* _To do_:
The expected answer is all of the entries, written out exactly.

Collected data entries:

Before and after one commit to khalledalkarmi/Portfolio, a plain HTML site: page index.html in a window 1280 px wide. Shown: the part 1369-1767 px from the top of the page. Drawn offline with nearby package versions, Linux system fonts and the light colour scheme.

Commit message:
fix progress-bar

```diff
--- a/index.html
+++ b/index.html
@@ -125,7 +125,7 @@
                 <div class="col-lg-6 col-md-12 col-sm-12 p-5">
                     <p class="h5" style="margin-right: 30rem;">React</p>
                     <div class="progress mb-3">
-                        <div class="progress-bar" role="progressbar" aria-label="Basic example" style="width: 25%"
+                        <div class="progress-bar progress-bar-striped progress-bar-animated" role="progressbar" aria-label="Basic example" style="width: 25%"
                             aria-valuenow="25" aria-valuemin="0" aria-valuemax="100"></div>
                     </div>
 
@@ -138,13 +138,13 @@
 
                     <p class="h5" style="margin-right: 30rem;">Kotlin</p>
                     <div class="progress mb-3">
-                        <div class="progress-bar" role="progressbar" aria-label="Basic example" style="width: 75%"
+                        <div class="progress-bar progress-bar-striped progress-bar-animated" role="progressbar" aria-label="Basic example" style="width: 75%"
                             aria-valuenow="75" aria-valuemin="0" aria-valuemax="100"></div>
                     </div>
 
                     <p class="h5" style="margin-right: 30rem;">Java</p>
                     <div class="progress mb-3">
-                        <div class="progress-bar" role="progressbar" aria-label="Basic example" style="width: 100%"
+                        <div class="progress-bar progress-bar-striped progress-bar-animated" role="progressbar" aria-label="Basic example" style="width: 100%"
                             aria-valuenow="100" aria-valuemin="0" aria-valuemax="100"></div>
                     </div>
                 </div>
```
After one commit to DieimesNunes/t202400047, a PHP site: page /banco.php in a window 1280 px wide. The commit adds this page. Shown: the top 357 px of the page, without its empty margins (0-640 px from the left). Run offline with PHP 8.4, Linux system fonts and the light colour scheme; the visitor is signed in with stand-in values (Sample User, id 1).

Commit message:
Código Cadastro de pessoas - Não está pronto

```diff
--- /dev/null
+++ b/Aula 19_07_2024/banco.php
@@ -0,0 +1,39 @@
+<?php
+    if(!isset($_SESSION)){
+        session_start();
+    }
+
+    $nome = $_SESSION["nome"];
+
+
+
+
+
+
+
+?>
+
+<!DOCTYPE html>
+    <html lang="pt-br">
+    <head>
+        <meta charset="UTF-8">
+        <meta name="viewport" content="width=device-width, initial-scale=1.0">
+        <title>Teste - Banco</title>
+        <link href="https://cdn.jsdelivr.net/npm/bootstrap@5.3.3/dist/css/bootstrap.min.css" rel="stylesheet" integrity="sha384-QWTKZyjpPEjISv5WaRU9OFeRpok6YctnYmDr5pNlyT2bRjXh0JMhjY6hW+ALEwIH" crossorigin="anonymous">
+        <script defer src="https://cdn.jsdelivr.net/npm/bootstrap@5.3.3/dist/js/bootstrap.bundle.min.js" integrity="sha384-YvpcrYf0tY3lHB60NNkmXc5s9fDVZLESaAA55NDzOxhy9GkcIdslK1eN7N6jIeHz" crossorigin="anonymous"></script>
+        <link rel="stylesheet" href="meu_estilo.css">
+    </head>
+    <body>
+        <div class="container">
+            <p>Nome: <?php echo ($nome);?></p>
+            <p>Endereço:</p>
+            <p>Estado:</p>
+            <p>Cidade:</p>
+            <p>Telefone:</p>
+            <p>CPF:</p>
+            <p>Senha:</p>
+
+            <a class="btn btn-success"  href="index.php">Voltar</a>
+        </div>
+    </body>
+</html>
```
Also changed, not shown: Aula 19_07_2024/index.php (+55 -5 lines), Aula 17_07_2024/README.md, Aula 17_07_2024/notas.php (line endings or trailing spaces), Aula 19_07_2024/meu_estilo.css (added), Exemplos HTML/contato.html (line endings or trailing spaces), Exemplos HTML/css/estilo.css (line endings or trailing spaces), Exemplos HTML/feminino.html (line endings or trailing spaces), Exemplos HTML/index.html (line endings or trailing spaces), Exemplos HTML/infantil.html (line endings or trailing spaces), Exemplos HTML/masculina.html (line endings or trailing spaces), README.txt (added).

* _Task solution_:
Before and after one commit to khalledalkarmi/Portfolio, a plain HTML site: page index.html in a window 1280 px wide. Shown: the part 1369-1767 px from the top of the page. Drawn offline with nearby package versions, Linux system fonts and the light colour scheme.

Commit message:
fix progress-bar

```diff
--- a/index.html
+++ b/index.html
@@ -125,7 +125,7 @@
                 <div class="col-lg-6 col-md-12 col-sm-12 p-5">
                     <p class="h5" style="margin-right: 30rem;">React</p>
                     <div class="progress mb-3">
-                        <div class="progress-bar" role="progressbar" aria-label="Basic example" style="width: 25%"
+                        <div class="progress-bar progress-bar-striped progress-bar-animated" role="progressbar" aria-label="Basic example" style="width: 25%"
                             aria-valuenow="25" aria-valuemin="0" aria-valuemax="100"></div>
                     </div>
 
@@ -138,13 +138,13 @@
 
                     <p class="h5" style="margin-right: 30rem;">Kotlin</p>
                     <div class="progress mb-3">
-                        <div class="progress-bar" role="progressbar" aria-label="Basic example" style="width: 75%"
+                        <div class="progress-bar progress-bar-striped progress-bar-animated" role="progressbar" aria-label="Basic example" style="width: 75%"
                             aria-valuenow="75" aria-valuemin="0" aria-valuemax="100"></div>
                     </div>
 
                     <p class="h5" style="margin-right: 30rem;">Java</p>
                     <div class="progress mb-3">
-                        <div class="progress-bar" role="progressbar" aria-label="Basic example" style="width: 100%"
+                        <div class="progress-bar progress-bar-striped progress-bar-animated" role="progressbar" aria-label="Basic example" style="width: 100%"
                             aria-valuenow="100" aria-valuemin="0" aria-valuemax="100"></div>
                     </div>
                 </div>
```
After one commit to DieimesNunes/t202400047, a PHP site: page /banco.php in a window 1280 px wide. The commit adds this page. Shown: the top 357 px of the page, without its empty margins (0-640 px from the left). Run offline with PHP 8.4, Linux system fonts and the light colour scheme; the visitor is signed in with stand-in values (Sample User, id 1).

Commit message:
Código Cadastro de pessoas - Não está pronto

```diff
--- /dev/null
+++ b/Aula 19_07_2024/banco.php
@@ -0,0 +1,39 @@
+<?php
+    if(!isset($_SESSION)){
+        session_start();
+    }
+
+    $nome = $_SESSION["nome"];
+
+
+
+
+
+
+
+?>
+
+<!DOCTYPE html>
+    <html lang="pt-br">
+    <head>
+        <meta charset="UTF-8">
+        <meta name="viewport" content="width=device-width, initial-scale=1.0">
+        <title>Teste - Banco</title>
+        <link href="https://cdn.jsdelivr.net/npm/bootstrap@5.3.3/dist/css/bootstrap.min.css" rel="stylesheet" integrity="sha384-QWTKZyjpPEjISv5WaRU9OFeRpok6YctnYmDr5pNlyT2bRjXh0JMhjY6hW+ALEwIH" crossorigin="anonymous">
+        <script defer src="https://cdn.jsdelivr.net/npm/bootstrap@5.3.3/dist/js/bootstrap.bundle.min.js" integrity="sha384-YvpcrYf0tY3lHB60NNkmXc5s9fDVZLESaAA55NDzOxhy9GkcIdslK1eN7N6jIeHz" crossorigin="anonymous"></script>
+        <link rel="stylesheet" href="meu_estilo.css">
+    </head>
+    <body>
+        <div class="container">
+            <p>Nome: <?php echo ($nome);?></p>
+            <p>Endereço:</p>
+            <p>Estado:</p>
+            <p>Cidade:</p>
+            <p>Telefone:</p>
+            <p>CPF:</p>
+            <p>Senha:</p>
+
+            <a class="btn btn-success"  href="index.php">Voltar</a>
+        </div>
+    </body>
+</html>
```
Also changed, not shown: Aula 19_07_2024/index.php (+55 -5 lines), Aula 17_07_2024/README.md, Aula 17_07_2024/notas.php (line endings or trailing spaces), Aula 19_07_2024/meu_estilo.css (added), Exemplos HTML/contato.html (line endings or trailing spaces), Exemplos HTML/css/estilo.css (line endings or trailing spaces), Exemplos HTML/feminino.html (line endings or trailing spaces), Exemplos HTML/index.html (line endings or trailing spaces), Exemplos HTML/infantil.html (line endings or trailing spaces), Exemplos HTML/masculina.html (line endings or trailing spaces), README.txt (added).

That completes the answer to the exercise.